He established numerous state forests, national parks, wildlife refuges and more. Roosevelt was also an avid hunter and sportsman. The idea that you can’t be pro-hunting and pro-animal is an absolutely ludicrous claim.
Hunters saved our favorite animals
At the beginning of the 20th century, elk, whitetail deer, turkeys and countless other animals were at the brink of extinction in the States. Hunters are the ones who spearheaded campaigns to bring these animals back to the numbers we see today.
State hunting and fishing licenses and fees ($796 million a year), as well as taxes on equipment (in total over $11 billion), go directly to conservation campaigns to protect wildlife with things like the creation of wetlands and reintroduction of species. Sportsmen and women are the ones who lobbied for this. We are willing to give our money to make sure that the animals we love are still around for everyone to enjoy hundreds of years from now. This has been the model of excellence for conservation since its inception, and one that other countries have emulated.
Hunters also help with overcrowding in populations of species, like whitetail deer. Without hunting, these animals would suffer from lack of resources and the spread of disease and also become even more of a nuisance to people when the animals are forced to move to find other areas to provide them with what they need.
Hunters also keep area predator populations in check. All of this helps create and manage a balanced ecosystem where everything can thrive.
Changing the 'Hunter' Mindset
I don’t expect everyone to become a hunter, because it isn’t for everyone. I get the sadness someone can feel when an animal is killed (hunter’s remorse is a legitimate thing).
What I want, though, is to see people advocate more for hunters and less for corrupt organizations that hide under the premise of saving animals. Hunters have done more and continue to do more than anyone else for wildlife, and it’s important that the sport continues, or else we’ll lose the backbone of wildlife conservation in this country.
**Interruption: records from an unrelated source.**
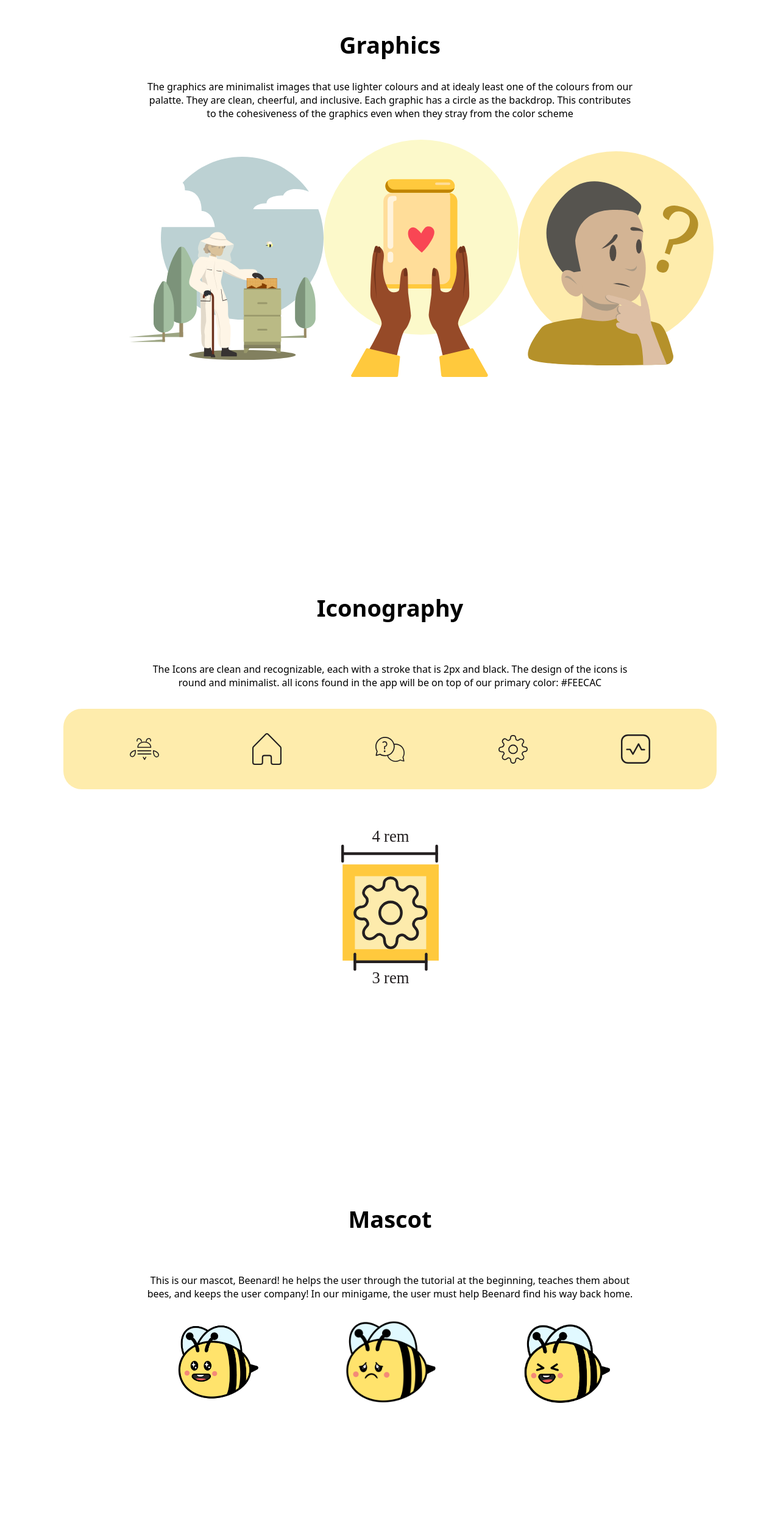
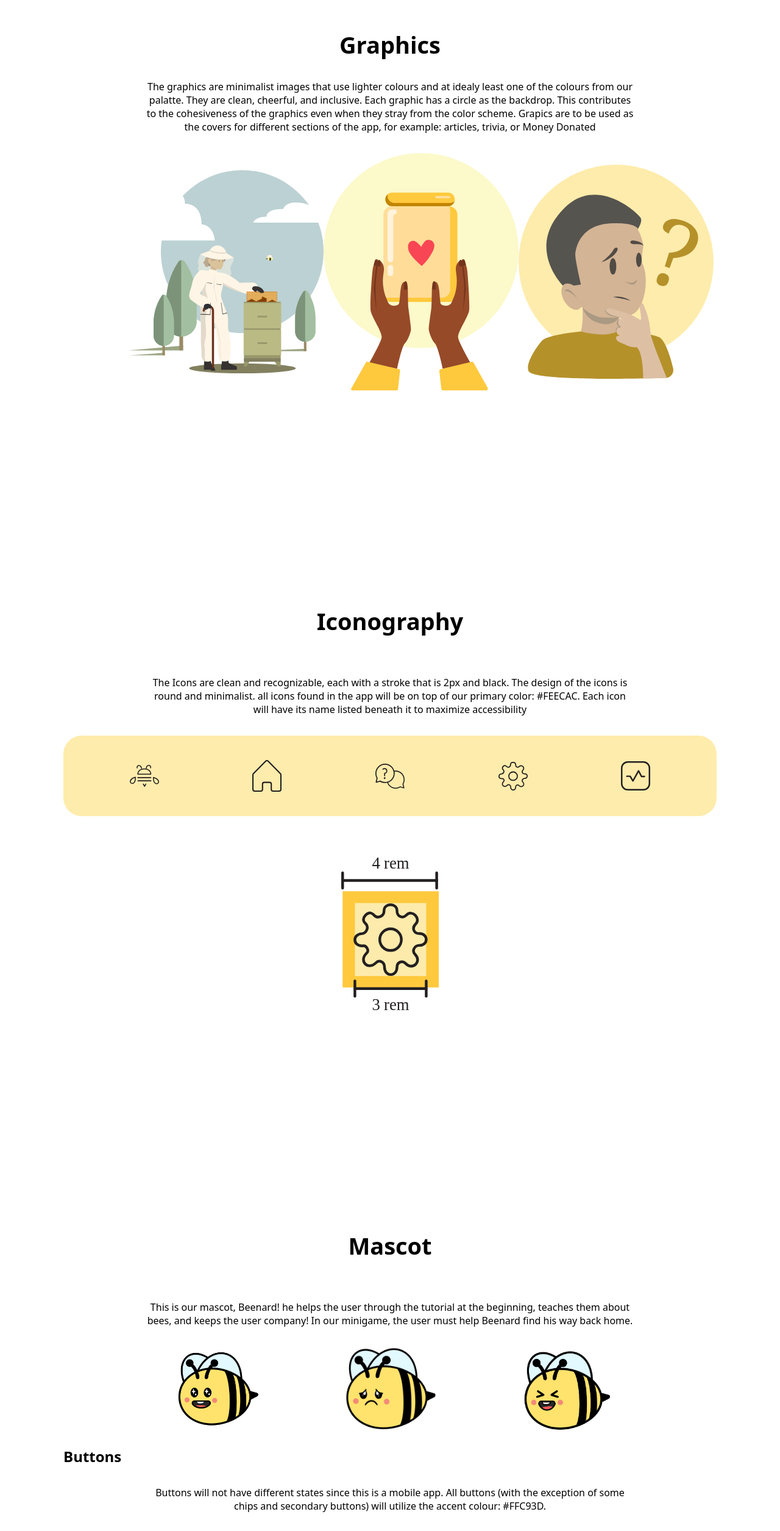
Before and after one commit to kellyzyhuang/HiveFive-Styleguide, a Next.js app: page /Graphics in a window 1280 px wide. Shown: the part 180-2690 px from the top of the page at 61% size. Before the commit the page ends 2591 px from the top, so only its background shows below. Built offline with nearby package versions, Linux system fonts and the light colour scheme.

Commit message:
Buttons HTML

```diff
--- a/pages/Graphics.js
+++ b/pages/Graphics.js
@@ -15,7 +15,7 @@ export default function Graphics() {
       <main className={`${styles.main}`}>
         <div className={styles.graphics}>
           <h2>Graphics</h2>
-          <p className={styles.description}>The graphics are minimalist images that use lighter colours and at idealy least one of the colours from our palatte. They are clean, cheerful, and inclusive. Each graphic has a circle as the backdrop. This contributes to the cohesiveness of the graphics even when they stray from the color scheme</p>
+          <p className={styles.description}>The graphics are minimalist images that use lighter colours and at idealy least one of the colours from our palatte. They are clean, cheerful, and inclusive. Each graphic has a circle as the backdrop. This contributes to the cohesiveness of the graphics even when they stray from the color scheme. Grapics are to be used as the covers for different sections of the app, for example: articles, trivia, or Money Donated</p>
           <div className={styles.graphicImgs}>
             <img src="/images/Beekeeper.svg" className={styles.graphicExample}/>
             <img src="/images/donate.svg" className={styles.graphicExample}/>
@@ -24,7 +24,7 @@ export default function Graphics() {
         </div>
         <div className={styles.iconography}>
           <h2>Iconography</h2>
-          <p className={styles.description}>The Icons are clean and recognizable, each with a stroke that is 2px and black. The design of the icons is round and minimalist. all icons found in the app will be on top of our primary color: #FEECAC</p>
+          <p className={styles.description}>The Icons are clean and recognizable, each with a stroke that is 2px and black. The design of the icons is round and minimalist. all icons found in the app will be on top of our primary color: #FEECAC. Each icon will have its name listed beneath it to maximize accessibility</p>
           <div className={styles.iconImgs}>
             <img src="/images/hamburger.svg" className={styles.iconExample}/>
             <img src="/images/home.svg" className={styles.iconExample}/>
@@ -43,6 +43,17 @@ export default function Graphics() {
             <img src="/images/beenard-excited.png" className={styles.beenardExample}/>
           </div>
         </div>
+        <div className={styles.buttons}>
+          <h2>Buttons</h2>
+          <p className={styles.description}>Buttons will not have different states since this is a mobile app. All buttons (with the exception of some chips and secondary buttons)  will utilize the accent colour: #FFC93D.</p>
+          <div className={styles.buttonExamples}>
+            <button className={`${styles.button} ${styles.start}`}>Start Buzzin'</button>
+            <button className={`${styles.button} ${styles.rewards}`}>Rewards</button>
+            <button className={`${styles.button} ${styles.startLearning}`}>Start Learning</button>
+            <button className={`${styles.button} ${styles.chip}`}>Chip</button>
+            <button className={styles.mic}><img src="/images/mic.svg" className={styles.micImg}/></button>
+          </div>
+        </div>
       </main>
     </>
   )
```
Next time you’re outside and see a herd of whitetails or a flock of mallards, don’t condemn a hunter for killing these animals. Thank them for the opportunity to continue experiencing them in the wild.